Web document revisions
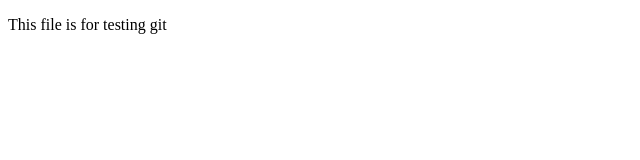
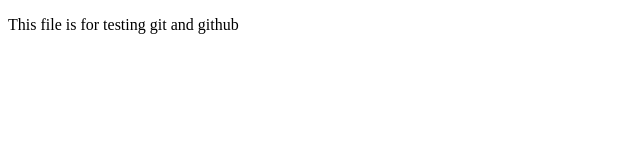
Before and after one commit to Mohsin-Raza-1/Mohsinraza-demo, a plain HTML site: page index.html in a window 1280 px wide. Shown: the full height of the page, 0-640 px from the left. Drawn offline with Linux system fonts and the light colour scheme.

Commit message:
new changes

```diff
--- a/index.html
+++ b/index.html
@@ -6,6 +6,6 @@
     <title>Document</title>
 </head>
 <body>
-    <p> This file is for testing git</p>
+    <p> This file is for testing git and github</p>
 </body>
 </html>
```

WHAT YOU SHOULD DO – Pictures are to be left out when the entries above are repeated exactly.

TASK OUTPUT –
Before and after one commit to Mohsin-Raza-1/Mohsinraza-demo, a plain HTML site: page index.html in a window 1280 px wide. Shown: the full height of the page, 0-640 px from the left. Drawn offline with Linux system fonts and the light colour scheme.

Commit message:
new changes

```diff
--- a/index.html
+++ b/index.html
@@ -6,6 +6,6 @@
     <title>Document</title>
 </head>
 <body>
-    <p> This file is for testing git</p>
+    <p> This file is for testing git and github</p>
 </body>
 </html>
```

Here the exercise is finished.